I began my academic journey in 2000 as an undergraduate student at an elite Russell Group university. I was lucky enough to have a great journey through my undergraduate years. However once I decided to carry on and complete a postgraduate degree I began to feel ‘out of place’. As I began my PhD I felt further and further isolated as the only ethnic minority student doing a PhD in the Geography department, and certainly the only person in my department at the time exploring the issues of race and ethnicity. In this post I discuss my own position within the wider context of race in academia.
Posts Tagged ‘higher education’

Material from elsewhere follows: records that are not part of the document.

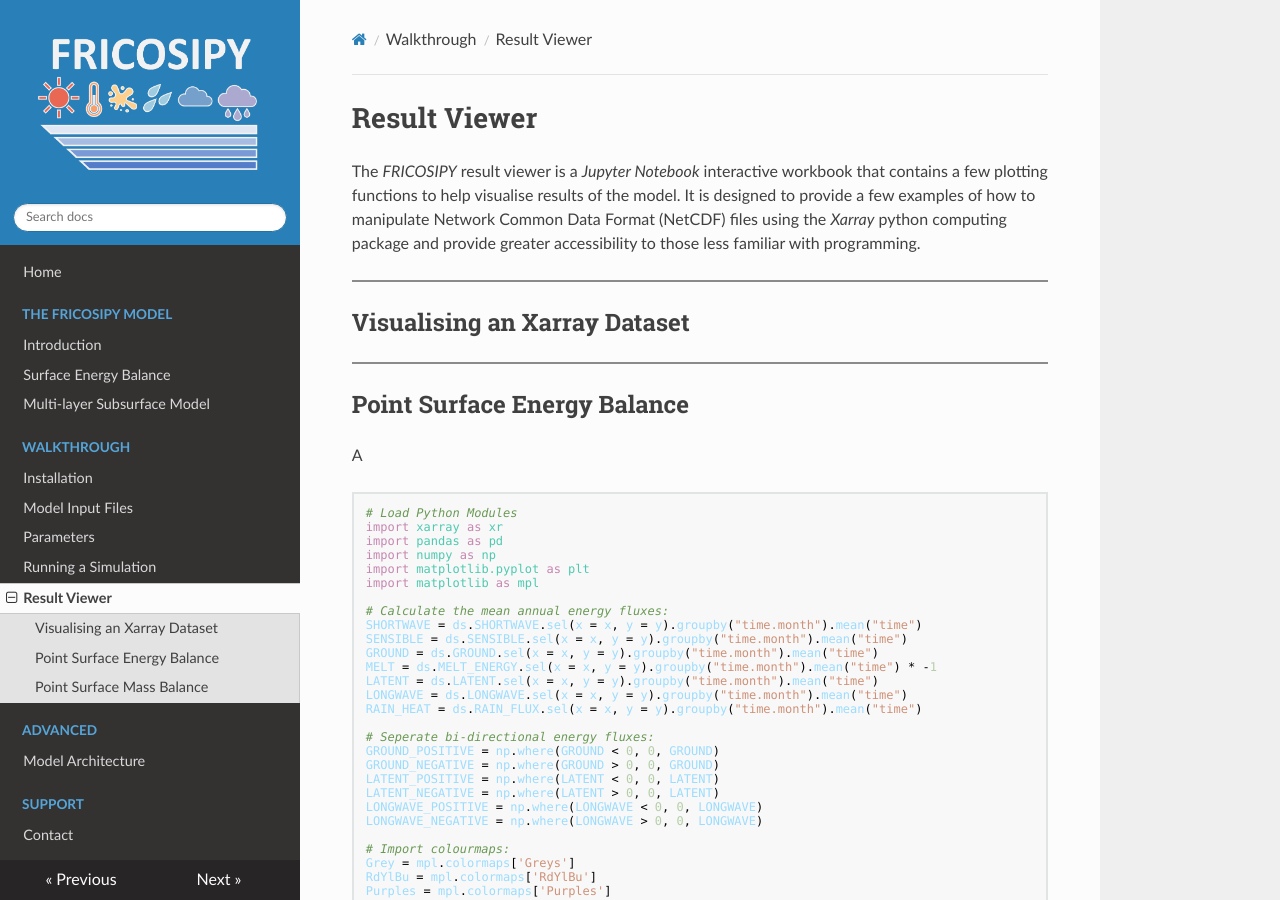
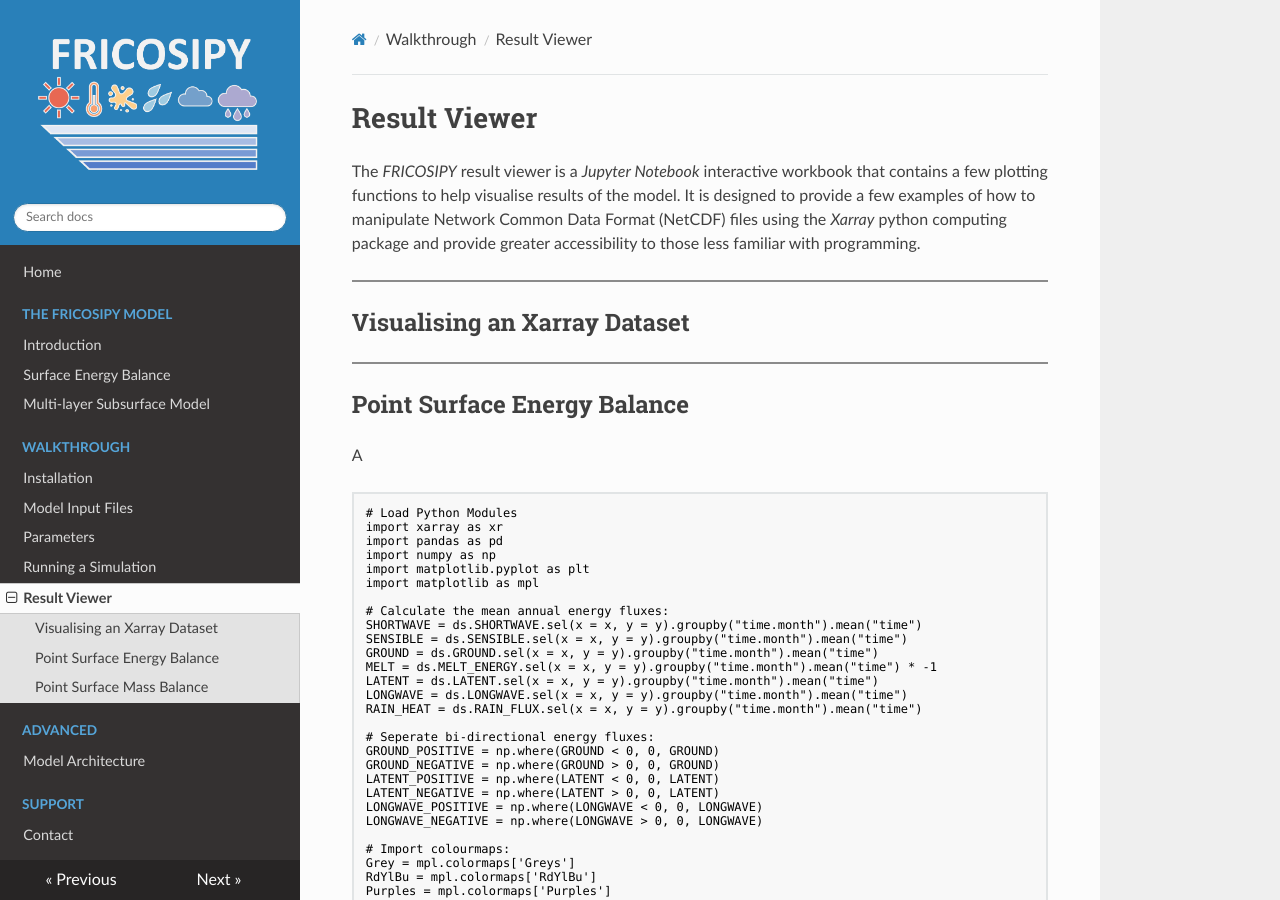
Before and after one commit to MarcusGastaldello/FRICOSIPY, an MkDocs documentation site: the page built from docs/result_viewer.md, in a window 1280 px wide and 900 px high. Built offline with MkDocs 1.6.1, drawn with Linux system fonts in a browser that asks for light colours.

Commit message:
Update result_viewer.md

````diff
--- a/docs/result_viewer.md
+++ b/docs/result_viewer.md
@@ -16,8 +16,6 @@ The *FRICOSIPY* result viewer is a *Jupyter Notebook* interactive workbook that
 ## Point Surface Energy Balance
 
 A
-
-<div class="styledcode-box" markdown>
 
 ``` python
 # Load Python Modules
@@ -72,7 +70,6 @@ ax.bar(months, RAIN_HEAT,         width = 0.8, color = Purples(0.50), alpha = 0.
 # Figure Legend:
 plt.legend(loc="center right", bbox_to_anchor=(1.4,0.5));
 ```
-</div>
 
 <hr style="height:2px; background-color:#8b8b8b; border:none;" />
 
````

I’m looking for a job. In fact, I’ve made up my mind to find a career that I can learn and grow into. Who am I? I’m a hard worker. I set high goals and I’ve been told that I’m persistent. And I’m thinking, television news might just be something that I love as well as something I happen to be good at. Now I know that today’s work culture no longer caters to the job loyalty that could be promised to earlier generations. But I believe that good things come to those who work their asses off and that good people who reach the top of the mountain, didn’t just fall there. My motto is, ‘if you want to win the lottery, you have to make the money to buy a ticket’.
This pitch is made by Lou Bloom in a television studio in the latest Jake Gyllenhall film Nightcrawler. Lou does indeed find a career in television news – securing and selling hard-to-get footage of crime in Los Angeles to attract viewers to the network and stoke white suburban fear in Los Angeles. Lou and the media industry in which he works are amoral – money matters more than respect or dignity: captured by the explanation Lou is given by TV News boss Nina (played by Rene Russo) that ‘If it bleeds, it leads’. While most of the online discussion of the film has focused on its depiction of US TV news and media ethics, Kim and Heather became fascinated by the way the film uses Lou to link the taking on of neoliberal values – hard work, persistence and aiming high – to psychopathic and bullying behaviour. In this post they explore the film’s messages about contemporary work.